***** MATERIALS PROVIDED *****

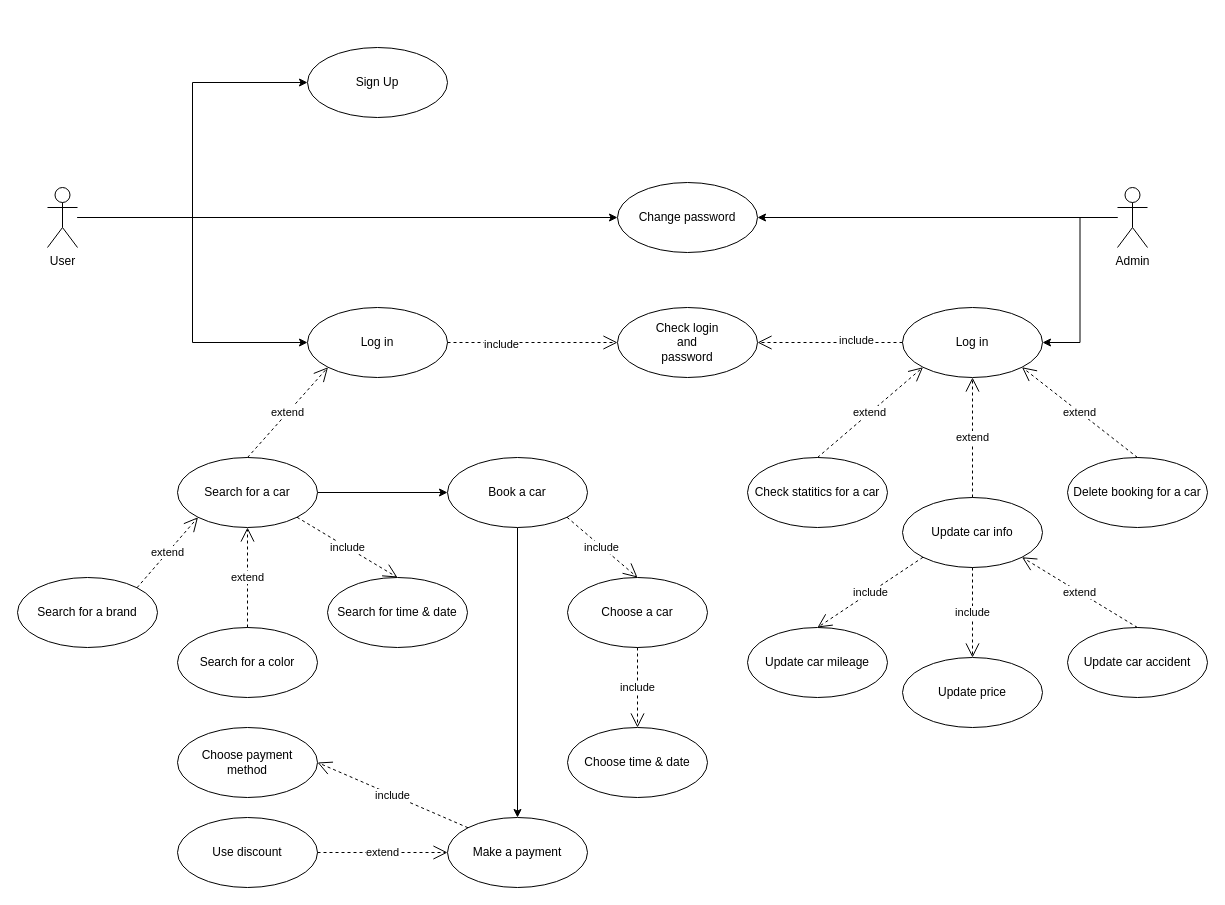
Before: use_case.drawio in AbdullinaLR/UML, a draw.io diagram. Source tidied: cells renumbered, new cells numbered last; positions are measured from the earlier drawing's top-left corner, leaving out a move shared by most shapes. Both pictures are drawn from the tidied source at 100%, with x=0, y=0 at pixel (17, 47).
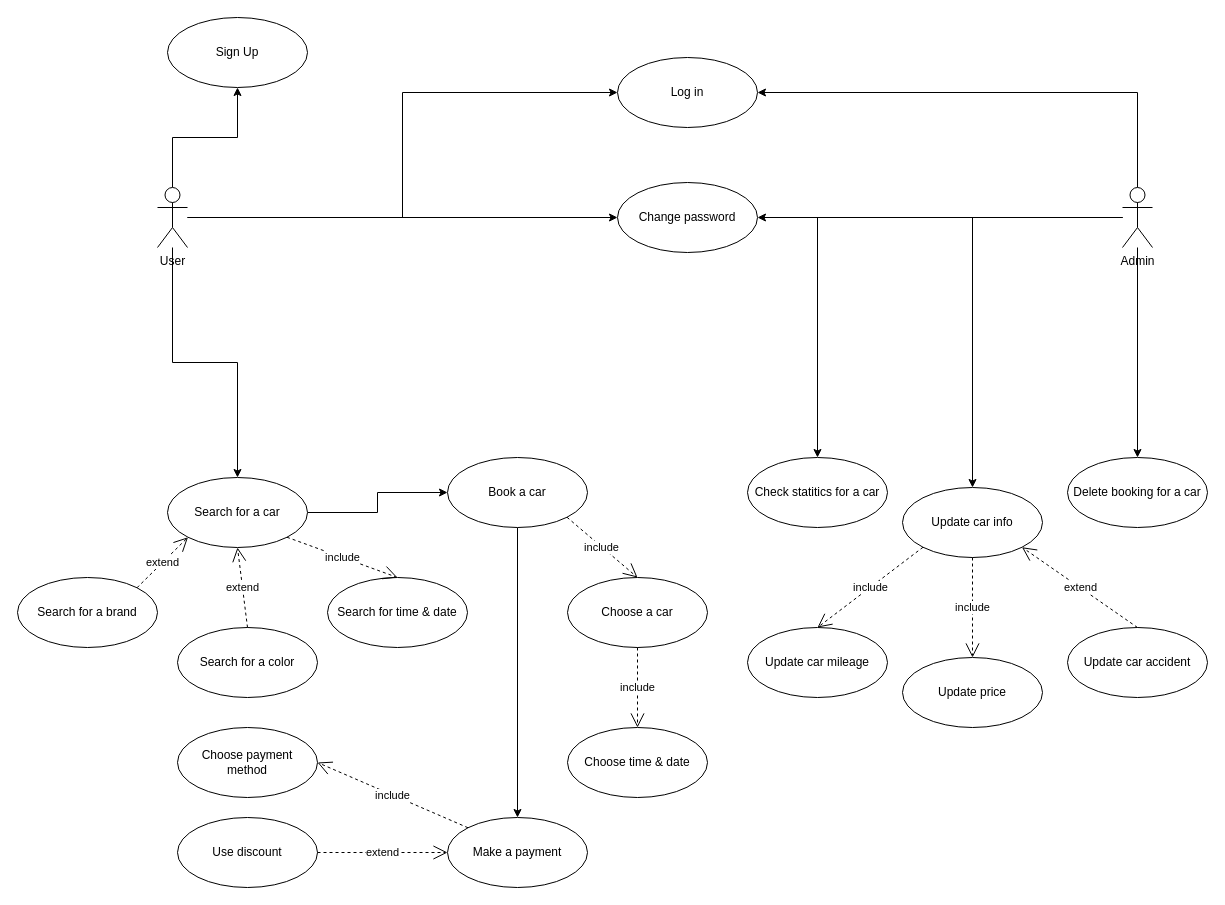
The same diagram, later.

Unchanged cells that the change refers to:
```xml
<mxCell id="35" value="Change password" style="ellipse;whiteSpace=wrap;html=1;" parent="1" vertex="1">
  <mxGeometry x="600" y="135" width="140" height="70" as="geometry" />
</mxCell>
<mxCell id="36" value="Check statitics for a car" style="ellipse;whiteSpace=wrap;html=1;" parent="1" vertex="1">
  <mxGeometry x="730" y="410" width="140" height="70" as="geometry" />
</mxCell>
<mxCell id="38" value="Delete booking for a car" style="ellipse;whiteSpace=wrap;html=1;" parent="1" vertex="1">
  <mxGeometry x="1050" y="410" width="140" height="70" as="geometry" />
</mxCell>
```

The edit, as a diff of the source:
```diff
@@
-    <mxCell id="2" style="edgeStyle=orthogonalEdgeStyle;rounded=0;jettySize=auto;html=1;entryX=1;entryY=0.5;entryDx=0;entryDy=0;" parent="1" edge="1" source="4" target="33">
-      <mxGeometry relative="1" as="geometry" />
-    </mxCell>
@@
+    <mxCell id="48" style="edgeStyle=orthogonalEdgeStyle;rounded=0;jettySize=auto;html=1;entryX=0.5;entryY=0;entryDx=0;entryDy=0;" parent="1" edge="1" source="4" target="40">
+      <mxGeometry relative="1" as="geometry" />
+    </mxCell>
+    <mxCell id="49" style="edgeStyle=orthogonalEdgeStyle;rounded=0;jettySize=auto;html=1;entryX=0.5;entryY=0;entryDx=0;entryDy=0;" parent="1" edge="1" source="4" target="36">
+      <mxGeometry relative="1" as="geometry" />
+    </mxCell>
+    <mxCell id="50" style="edgeStyle=orthogonalEdgeStyle;rounded=0;jettySize=auto;html=1;entryX=0.5;entryY=0;entryDx=0;entryDy=0;" parent="1" edge="1" source="4" target="38">
+      <mxGeometry relative="1" as="geometry" />
+    </mxCell>
+    <mxCell id="51" style="edgeStyle=orthogonalEdgeStyle;rounded=0;jettySize=auto;html=1;exitX=0.5;exitY=0;exitDx=0;exitDy=0;exitPerimeter=0;entryX=1;entryY=0.5;entryDx=0;entryDy=0;" parent="1" edge="1" source="4" target="28">
+      <mxGeometry relative="1" as="geometry" />
+    </mxCell>
     <mxCell id="4" value="Admin" style="shape=umlActor;verticalLabelPosition=bottom;verticalAlign=top;html=1;outlineConnect=0;" parent="1" vertex="1">
-      <mxGeometry x="1100" y="140" width="30" height="60" as="geometry" />
+      <mxGeometry x="1105" y="140" width="30" height="60" as="geometry" />
     </mxCell>
@@
+    <mxCell id="12" style="edgeStyle=orthogonalEdgeStyle;rounded=0;jettySize=auto;html=1;entryX=0;entryY=0.5;entryDx=0;entryDy=0;" parent="1" edge="1" source="13" target="35">
+      <mxGeometry relative="1" as="geometry" />
+    </mxCell>
+    <mxCell id="11" style="edgeStyle=orthogonalEdgeStyle;rounded=0;jettySize=auto;html=1;entryX=0;entryY=0.5;entryDx=0;entryDy=0;" parent="1" edge="1" source="13" target="28">
+      <mxGeometry relative="1" as="geometry" />
+    </mxCell>
+    <mxCell id="52" style="edgeStyle=orthogonalEdgeStyle;rounded=0;jettySize=auto;html=1;entryX=0.5;entryY=0;entryDx=0;entryDy=0;" parent="1" edge="1" source="13" target="15">
+      <mxGeometry relative="1" as="geometry" />
+    </mxCell>
-    <mxCell id="10" style="edgeStyle=orthogonalEdgeStyle;rounded=0;jettySize=auto;html=1;entryX=0;entryY=0.5;entryDx=0;entryDy=0;" parent="1" edge="1" source="13" target="31">
+    <mxCell id="10" style="edgeStyle=orthogonalEdgeStyle;rounded=0;jettySize=auto;html=1;entryX=0.5;entryY=1;entryDx=0;entryDy=0;" parent="1" edge="1" source="13" target="31">
       <mxGeometry relative="1" as="geometry" />
     </mxCell>
-    <mxCell id="11" style="edgeStyle=orthogonalEdgeStyle;rounded=0;jettySize=auto;html=1;entryX=0;entryY=0.5;entryDx=0;entryDy=0;" parent="1" edge="1" source="13" target="28">
-      <mxGeometry relative="1" as="geometry" />
-    </mxCell>
-    <mxCell id="12" style="edgeStyle=orthogonalEdgeStyle;rounded=0;jettySize=auto;html=1;entryX=0;entryY=0.5;entryDx=0;entryDy=0;" parent="1" edge="1" source="13" target="35">
-      <mxGeometry relative="1" as="geometry" />
-    </mxCell>
     <mxCell id="13" value="User" style="shape=umlActor;verticalLabelPosition=bottom;verticalAlign=top;html=1;outlineConnect=0;" parent="1" vertex="1">
-      <mxGeometry x="30" y="140" width="30" height="60" as="geometry" />
+      <mxGeometry x="140" y="140" width="30" height="60" as="geometry" />
     </mxCell>
@@
     <mxCell id="15" value="Search for a car" style="ellipse;whiteSpace=wrap;html=1;" parent="1" vertex="1">
-      <mxGeometry x="160" y="410" width="140" height="70" as="geometry" />
+      <mxGeometry x="150" y="430" width="140" height="70" as="geometry" />
     </mxCell>
@@
     <mxCell id="28" value="Log in" style="ellipse;whiteSpace=wrap;html=1;" parent="1" vertex="1">
-      <mxGeometry x="290" y="260" width="140" height="70" as="geometry" />
+      <mxGeometry x="600" y="10" width="140" height="70" as="geometry" />
     </mxCell>
-    <mxCell id="29" value="Check login&lt;br&gt;and&lt;br&gt;password" style="ellipse;whiteSpace=wrap;html=1;" parent="1" vertex="1">
-      <mxGeometry x="600" y="260" width="140" height="70" as="geometry" />
-    </mxCell>
-    <mxCell id="30" value="include" style="endArrow=open;endSize=12;dashed=1;html=1;rounded=0;entryX=0;entryY=0.5;entryDx=0;entryDy=0;" parent="1" edge="1" source="28" target="29">
-      <mxGeometry x="-0.37" y="-2" relative="1" as="geometry" />
-    </mxCell>
     <mxCell id="31" value="Sign Up" style="ellipse;whiteSpace=wrap;html=1;" parent="1" vertex="1">
-      <mxGeometry x="290" width="140" height="70" as="geometry" />
+      <mxGeometry x="150" y="-30" width="140" height="70" as="geometry" />
     </mxCell>
-    <mxCell id="32" value="extend" style="endArrow=open;endSize=12;dashed=1;html=1;rounded=0;exitX=0.5;exitY=0;exitDx=0;exitDy=0;entryX=0;entryY=1;entryDx=0;entryDy=0;" parent="1" edge="1" source="15" target="28">
-      <mxGeometry relative="1" as="geometry" />
-    </mxCell>
-    <mxCell id="33" value="Log in" style="ellipse;whiteSpace=wrap;html=1;" parent="1" vertex="1">
-      <mxGeometry x="885" y="260" width="140" height="70" as="geometry" />
-    </mxCell>
-    <mxCell id="34" value="include" style="endArrow=open;endSize=12;dashed=1;html=1;rounded=0;entryX=1;entryY=0.5;entryDx=0;entryDy=0;" parent="1" edge="1" source="33" target="29">
-      <mxGeometry x="-0.37" y="-2" relative="1" as="geometry" />
-    </mxCell>
@@
-    <mxCell id="37" value="extend" style="endArrow=open;endSize=12;dashed=1;html=1;rounded=0;exitX=0.5;exitY=0;exitDx=0;exitDy=0;entryX=0;entryY=1;entryDx=0;entryDy=0;" parent="1" edge="1" source="36" target="33">
-      <mxGeometry relative="1" as="geometry" />
-    </mxCell>
@@
-    <mxCell id="39" value="extend" style="endArrow=open;endSize=12;dashed=1;html=1;rounded=0;exitX=0.5;exitY=0;exitDx=0;exitDy=0;entryX=1;entryY=1;entryDx=0;entryDy=0;" parent="1" edge="1" source="38" target="33">
-      <mxGeometry relative="1" as="geometry" />
-    </mxCell>
     <mxCell id="40" value="Update car info" style="ellipse;whiteSpace=wrap;html=1;" parent="1" vertex="1">
-      <mxGeometry x="885" y="450" width="140" height="70" as="geometry" />
+      <mxGeometry x="885" y="440" width="140" height="70" as="geometry" />
     </mxCell>
-    <mxCell id="41" value="extend" style="endArrow=open;endSize=12;dashed=1;html=1;rounded=0;exitX=0.5;exitY=0;exitDx=0;exitDy=0;entryX=0.5;entryY=1;entryDx=0;entryDy=0;" parent="1" edge="1" source="40" target="33">
-      <mxGeometry relative="1" as="geometry" />
-    </mxCell>
```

*****

* [EXERCISE REQUIREMENTS]:
Each line above that includes the word "cells" is to be copied.

* [ANSWER AREA]:
Before: use_case.drawio in AbdullinaLR/UML, a draw.io diagram. Source tidied: cells renumbered, new cells numbered last; positions are measured from the earlier drawing's top-left corner, leaving out a move shared by most shapes. Both pictures are drawn from the tidied source at 100%, with x=0, y=0 at pixel (17, 47).
Unchanged cells that the change refers to:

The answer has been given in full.